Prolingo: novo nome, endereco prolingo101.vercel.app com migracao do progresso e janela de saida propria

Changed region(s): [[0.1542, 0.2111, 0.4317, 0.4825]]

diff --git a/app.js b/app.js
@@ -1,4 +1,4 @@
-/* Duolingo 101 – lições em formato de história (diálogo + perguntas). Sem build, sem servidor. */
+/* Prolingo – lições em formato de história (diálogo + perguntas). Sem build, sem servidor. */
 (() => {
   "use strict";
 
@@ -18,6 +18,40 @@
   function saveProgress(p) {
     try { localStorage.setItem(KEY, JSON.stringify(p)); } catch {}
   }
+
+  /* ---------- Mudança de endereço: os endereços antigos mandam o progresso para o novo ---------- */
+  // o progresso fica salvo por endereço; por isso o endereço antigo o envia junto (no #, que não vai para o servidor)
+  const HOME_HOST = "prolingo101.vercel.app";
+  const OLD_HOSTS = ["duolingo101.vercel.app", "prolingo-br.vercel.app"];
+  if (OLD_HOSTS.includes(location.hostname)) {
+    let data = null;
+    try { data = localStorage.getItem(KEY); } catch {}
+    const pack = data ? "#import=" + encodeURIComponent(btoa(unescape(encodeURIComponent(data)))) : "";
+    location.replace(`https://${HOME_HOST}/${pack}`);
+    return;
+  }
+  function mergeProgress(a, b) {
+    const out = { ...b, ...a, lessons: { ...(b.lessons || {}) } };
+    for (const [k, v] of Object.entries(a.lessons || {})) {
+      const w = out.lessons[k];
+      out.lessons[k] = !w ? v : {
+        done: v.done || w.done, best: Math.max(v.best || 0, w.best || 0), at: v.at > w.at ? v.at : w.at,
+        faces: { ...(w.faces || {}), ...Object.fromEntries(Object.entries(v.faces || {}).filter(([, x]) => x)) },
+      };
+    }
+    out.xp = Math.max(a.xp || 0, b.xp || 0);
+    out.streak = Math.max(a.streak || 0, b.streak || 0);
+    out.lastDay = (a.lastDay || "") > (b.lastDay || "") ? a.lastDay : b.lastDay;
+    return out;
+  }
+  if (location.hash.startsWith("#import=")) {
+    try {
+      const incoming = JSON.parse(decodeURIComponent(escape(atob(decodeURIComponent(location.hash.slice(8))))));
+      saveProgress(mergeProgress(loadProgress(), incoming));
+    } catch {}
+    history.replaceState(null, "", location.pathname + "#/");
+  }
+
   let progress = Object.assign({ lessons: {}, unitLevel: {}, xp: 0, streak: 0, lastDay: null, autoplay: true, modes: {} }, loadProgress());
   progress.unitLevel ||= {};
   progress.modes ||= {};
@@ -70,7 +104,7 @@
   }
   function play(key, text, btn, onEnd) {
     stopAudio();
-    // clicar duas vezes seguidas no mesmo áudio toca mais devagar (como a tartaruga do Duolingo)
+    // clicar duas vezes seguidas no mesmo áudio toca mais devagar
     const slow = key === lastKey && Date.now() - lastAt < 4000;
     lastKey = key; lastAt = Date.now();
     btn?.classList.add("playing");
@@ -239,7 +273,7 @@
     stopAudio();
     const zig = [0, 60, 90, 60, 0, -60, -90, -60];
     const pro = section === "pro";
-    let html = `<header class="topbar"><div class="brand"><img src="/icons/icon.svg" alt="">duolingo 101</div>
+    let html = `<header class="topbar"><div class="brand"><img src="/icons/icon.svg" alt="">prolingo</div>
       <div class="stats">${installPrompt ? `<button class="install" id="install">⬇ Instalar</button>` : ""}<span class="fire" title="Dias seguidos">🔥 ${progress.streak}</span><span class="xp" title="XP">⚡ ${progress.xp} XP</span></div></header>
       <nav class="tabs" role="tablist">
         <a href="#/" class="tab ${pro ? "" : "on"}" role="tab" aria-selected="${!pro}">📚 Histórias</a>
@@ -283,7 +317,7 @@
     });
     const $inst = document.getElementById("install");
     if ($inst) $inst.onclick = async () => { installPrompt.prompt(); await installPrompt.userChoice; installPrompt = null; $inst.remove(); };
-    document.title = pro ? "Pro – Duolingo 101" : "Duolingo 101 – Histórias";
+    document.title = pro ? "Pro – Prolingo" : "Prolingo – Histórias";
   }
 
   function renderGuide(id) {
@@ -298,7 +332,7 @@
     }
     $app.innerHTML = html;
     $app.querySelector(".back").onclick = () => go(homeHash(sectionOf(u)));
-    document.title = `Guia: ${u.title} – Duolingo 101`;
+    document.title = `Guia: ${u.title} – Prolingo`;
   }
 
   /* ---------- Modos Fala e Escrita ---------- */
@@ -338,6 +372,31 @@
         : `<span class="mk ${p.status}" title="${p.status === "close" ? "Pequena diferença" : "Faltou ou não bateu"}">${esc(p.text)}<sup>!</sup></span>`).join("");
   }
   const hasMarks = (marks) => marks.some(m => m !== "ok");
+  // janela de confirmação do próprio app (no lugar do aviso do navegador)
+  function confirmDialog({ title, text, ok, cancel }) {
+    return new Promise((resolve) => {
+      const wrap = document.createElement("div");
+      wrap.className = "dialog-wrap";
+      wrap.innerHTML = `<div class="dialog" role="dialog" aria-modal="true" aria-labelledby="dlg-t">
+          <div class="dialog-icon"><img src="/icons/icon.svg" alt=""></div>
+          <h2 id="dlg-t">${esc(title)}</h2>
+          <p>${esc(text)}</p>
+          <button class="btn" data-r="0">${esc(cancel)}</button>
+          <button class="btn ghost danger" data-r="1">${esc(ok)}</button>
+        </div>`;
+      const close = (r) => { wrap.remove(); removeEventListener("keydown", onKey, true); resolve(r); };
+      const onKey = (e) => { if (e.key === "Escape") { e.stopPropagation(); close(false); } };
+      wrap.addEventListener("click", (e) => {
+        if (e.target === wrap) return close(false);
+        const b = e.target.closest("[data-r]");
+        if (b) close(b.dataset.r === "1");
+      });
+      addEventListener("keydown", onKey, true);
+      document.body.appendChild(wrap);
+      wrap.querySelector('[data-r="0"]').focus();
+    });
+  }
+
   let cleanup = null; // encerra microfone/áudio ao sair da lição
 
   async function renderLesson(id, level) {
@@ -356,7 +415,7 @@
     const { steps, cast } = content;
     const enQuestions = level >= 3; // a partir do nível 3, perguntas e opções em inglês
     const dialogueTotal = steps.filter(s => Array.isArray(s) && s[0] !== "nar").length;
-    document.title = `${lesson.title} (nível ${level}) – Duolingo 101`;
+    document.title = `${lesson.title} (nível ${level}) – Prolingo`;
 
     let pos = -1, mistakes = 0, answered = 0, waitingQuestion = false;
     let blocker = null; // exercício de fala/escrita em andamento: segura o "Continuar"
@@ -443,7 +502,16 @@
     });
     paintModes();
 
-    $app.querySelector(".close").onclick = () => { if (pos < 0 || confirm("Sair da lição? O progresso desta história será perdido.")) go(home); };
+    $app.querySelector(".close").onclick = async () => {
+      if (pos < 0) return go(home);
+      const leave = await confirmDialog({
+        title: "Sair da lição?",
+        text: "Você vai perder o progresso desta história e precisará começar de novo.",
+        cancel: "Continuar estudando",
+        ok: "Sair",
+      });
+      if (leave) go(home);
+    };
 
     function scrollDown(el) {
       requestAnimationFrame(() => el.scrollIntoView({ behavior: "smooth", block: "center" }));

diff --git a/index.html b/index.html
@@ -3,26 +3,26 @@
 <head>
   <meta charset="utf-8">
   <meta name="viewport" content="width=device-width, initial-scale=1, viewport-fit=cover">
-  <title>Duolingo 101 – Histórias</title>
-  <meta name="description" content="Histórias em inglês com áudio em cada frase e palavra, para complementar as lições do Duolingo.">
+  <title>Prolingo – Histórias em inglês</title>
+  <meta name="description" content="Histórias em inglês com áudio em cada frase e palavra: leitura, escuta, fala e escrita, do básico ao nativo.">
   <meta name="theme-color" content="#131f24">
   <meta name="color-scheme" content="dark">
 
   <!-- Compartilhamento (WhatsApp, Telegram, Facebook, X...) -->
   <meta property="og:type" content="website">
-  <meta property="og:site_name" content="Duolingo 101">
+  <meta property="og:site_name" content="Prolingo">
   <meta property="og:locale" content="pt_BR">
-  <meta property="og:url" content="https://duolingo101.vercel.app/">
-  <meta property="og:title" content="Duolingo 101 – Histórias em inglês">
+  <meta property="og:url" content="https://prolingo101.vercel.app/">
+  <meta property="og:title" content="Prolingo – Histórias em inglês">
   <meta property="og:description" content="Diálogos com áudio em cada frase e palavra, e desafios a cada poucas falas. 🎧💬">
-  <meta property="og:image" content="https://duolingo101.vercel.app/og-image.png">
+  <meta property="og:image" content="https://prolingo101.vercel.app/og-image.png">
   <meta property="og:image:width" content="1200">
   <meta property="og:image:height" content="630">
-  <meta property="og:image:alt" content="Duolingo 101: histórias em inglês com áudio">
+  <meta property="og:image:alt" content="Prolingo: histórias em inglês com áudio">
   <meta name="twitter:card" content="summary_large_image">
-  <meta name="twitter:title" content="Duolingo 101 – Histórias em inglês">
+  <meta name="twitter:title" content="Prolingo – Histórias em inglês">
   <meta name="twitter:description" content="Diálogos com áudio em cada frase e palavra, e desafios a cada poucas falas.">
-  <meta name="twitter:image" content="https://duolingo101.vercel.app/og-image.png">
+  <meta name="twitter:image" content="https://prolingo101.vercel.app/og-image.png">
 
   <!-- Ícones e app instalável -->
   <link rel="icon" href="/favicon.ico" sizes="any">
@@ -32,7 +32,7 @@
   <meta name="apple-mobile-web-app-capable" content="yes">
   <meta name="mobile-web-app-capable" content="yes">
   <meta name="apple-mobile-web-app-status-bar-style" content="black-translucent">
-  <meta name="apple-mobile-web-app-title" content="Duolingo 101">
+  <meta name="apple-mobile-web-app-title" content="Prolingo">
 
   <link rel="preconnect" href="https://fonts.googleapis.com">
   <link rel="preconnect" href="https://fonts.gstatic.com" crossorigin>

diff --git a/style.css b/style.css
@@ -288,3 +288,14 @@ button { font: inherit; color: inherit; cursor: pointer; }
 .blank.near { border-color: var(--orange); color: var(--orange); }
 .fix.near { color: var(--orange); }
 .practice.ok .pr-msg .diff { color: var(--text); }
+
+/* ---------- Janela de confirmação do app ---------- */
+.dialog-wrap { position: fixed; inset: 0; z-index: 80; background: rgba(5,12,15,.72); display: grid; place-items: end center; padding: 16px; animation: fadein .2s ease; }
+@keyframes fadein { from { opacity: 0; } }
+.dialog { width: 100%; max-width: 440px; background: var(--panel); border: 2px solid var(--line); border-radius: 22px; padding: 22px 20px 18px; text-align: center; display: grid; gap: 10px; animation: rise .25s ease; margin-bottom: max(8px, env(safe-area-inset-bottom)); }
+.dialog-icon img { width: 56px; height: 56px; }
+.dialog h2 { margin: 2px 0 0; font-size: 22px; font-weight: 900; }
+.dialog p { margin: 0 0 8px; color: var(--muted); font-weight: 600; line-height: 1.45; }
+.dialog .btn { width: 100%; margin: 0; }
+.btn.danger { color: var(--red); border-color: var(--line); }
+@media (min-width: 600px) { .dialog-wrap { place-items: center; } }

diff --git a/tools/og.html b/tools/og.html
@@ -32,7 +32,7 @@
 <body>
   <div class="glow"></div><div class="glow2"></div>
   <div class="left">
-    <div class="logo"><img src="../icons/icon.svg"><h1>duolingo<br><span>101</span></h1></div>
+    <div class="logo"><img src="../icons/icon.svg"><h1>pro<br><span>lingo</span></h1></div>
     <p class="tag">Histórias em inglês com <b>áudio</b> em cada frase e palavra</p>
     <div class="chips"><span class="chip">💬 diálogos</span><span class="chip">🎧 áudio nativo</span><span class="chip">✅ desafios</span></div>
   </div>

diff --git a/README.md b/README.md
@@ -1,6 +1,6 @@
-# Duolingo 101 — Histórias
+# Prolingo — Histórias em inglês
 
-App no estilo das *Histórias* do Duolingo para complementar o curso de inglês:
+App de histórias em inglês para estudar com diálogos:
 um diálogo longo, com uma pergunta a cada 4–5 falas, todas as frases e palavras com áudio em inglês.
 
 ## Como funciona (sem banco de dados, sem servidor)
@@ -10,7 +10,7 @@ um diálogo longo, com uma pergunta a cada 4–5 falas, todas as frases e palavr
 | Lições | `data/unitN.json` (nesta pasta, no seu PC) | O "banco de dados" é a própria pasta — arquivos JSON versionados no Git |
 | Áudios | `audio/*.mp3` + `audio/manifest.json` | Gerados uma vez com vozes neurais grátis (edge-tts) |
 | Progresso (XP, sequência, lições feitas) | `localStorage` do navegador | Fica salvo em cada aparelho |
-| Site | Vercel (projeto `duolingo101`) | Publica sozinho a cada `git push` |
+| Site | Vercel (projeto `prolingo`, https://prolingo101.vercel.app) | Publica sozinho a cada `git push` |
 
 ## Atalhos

What you are asked to do: Work out how many lines of the data include the word "desafios". Then write only that number.

Result for this exercise: 3